We are using a laser-based photochemical technique to study the elimination of hydrogen fluoride (HF) from fluorine containing organic molecules in the gas phase. Our focus recently has been on two molecules, formyl fluoride and trifluoroacetylacetone, which give remarkably different results. The goal is to learn fundamental details about how ultraviolet laser-excited molecules fall apart. Our infrared laser probe technique gives us information about how much vibrational and rotational energy is released into the HF molecule produced in the reaction. Ultimately, our experimental data is used to test theoretical approaches to modeling these kinds of light-based reactions.

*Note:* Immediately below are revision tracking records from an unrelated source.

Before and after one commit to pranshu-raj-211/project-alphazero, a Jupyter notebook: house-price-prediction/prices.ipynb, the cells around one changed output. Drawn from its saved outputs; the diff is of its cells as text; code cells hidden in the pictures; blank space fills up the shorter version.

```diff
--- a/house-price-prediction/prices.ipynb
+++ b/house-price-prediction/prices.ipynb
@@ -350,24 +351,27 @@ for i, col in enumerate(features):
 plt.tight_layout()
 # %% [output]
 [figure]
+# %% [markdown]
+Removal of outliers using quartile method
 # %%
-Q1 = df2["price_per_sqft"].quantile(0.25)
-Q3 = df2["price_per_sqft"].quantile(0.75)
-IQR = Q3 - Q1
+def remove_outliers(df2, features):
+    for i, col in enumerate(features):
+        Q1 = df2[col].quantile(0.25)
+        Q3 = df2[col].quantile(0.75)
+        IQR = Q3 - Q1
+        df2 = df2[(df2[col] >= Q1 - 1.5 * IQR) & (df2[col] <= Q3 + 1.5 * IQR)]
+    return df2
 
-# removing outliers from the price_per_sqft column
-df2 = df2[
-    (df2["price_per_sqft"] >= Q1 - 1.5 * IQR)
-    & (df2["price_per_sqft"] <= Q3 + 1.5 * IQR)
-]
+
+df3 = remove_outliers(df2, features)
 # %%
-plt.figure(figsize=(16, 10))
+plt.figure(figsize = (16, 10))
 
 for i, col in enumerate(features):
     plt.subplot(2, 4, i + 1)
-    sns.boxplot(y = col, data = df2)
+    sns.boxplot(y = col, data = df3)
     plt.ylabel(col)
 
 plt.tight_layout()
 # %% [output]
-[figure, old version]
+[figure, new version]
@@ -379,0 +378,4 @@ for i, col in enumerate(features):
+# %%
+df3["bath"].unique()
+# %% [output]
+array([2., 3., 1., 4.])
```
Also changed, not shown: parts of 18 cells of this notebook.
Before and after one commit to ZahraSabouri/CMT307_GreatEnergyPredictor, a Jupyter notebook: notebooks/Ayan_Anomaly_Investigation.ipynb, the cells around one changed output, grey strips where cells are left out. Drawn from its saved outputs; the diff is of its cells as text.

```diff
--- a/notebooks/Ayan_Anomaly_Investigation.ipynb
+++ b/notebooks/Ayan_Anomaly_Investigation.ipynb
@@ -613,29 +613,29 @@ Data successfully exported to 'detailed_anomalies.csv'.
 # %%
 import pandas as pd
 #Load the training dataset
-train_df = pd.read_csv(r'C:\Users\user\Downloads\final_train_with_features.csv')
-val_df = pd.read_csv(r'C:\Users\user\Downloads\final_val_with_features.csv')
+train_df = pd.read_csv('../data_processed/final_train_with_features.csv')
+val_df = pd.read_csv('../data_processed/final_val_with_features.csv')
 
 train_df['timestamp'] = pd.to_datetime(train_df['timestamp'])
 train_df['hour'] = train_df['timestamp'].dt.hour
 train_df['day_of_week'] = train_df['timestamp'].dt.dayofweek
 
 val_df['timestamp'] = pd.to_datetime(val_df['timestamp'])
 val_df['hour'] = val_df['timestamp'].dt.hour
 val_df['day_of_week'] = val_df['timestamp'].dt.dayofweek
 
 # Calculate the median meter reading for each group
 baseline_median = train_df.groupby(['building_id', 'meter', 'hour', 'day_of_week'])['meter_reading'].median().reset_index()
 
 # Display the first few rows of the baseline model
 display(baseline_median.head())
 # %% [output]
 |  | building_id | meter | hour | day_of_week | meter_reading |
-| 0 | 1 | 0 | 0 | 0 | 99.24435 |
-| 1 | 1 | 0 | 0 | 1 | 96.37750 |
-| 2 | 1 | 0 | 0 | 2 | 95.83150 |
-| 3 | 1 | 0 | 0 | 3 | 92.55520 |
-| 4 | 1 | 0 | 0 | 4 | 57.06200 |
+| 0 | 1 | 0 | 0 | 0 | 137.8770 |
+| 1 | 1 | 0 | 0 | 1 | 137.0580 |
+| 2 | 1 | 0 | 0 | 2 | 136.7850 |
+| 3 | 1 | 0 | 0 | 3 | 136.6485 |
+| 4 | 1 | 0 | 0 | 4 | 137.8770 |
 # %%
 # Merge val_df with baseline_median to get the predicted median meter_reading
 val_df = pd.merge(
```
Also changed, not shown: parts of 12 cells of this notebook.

Our laser-based photochemical technique allows us to study the elimination of hydrogen fluoride (HF) from fluorine containing organic molecules in the gas phase. We will continue our investigation of two molecules, formyl fluoride and trifluoroacetylacetone, which give remarkably different results. This summer represents a unique opportunity to use a new, NSF-funded, tunable laser system, which greatly expands our ability to use ultraviolet laser pulses to initiate chemical reactions. The summer work continues our ongoing research program investigating photoelimination. Students working with us on the experiment will gain experience in gas synthesis and gas handling, several types of lasers, data acquisition, analysis and modeling. As part of the training the Calvin student(s), along with other students in our research consortium, will be trained in use of the new laser system by Purdue University laser specialist Hartmut Hedderich. The student(s) will also have an opportunity to meet with the other research groups in the consortium, possibly including a trip to Purdue University.
Recent Research Students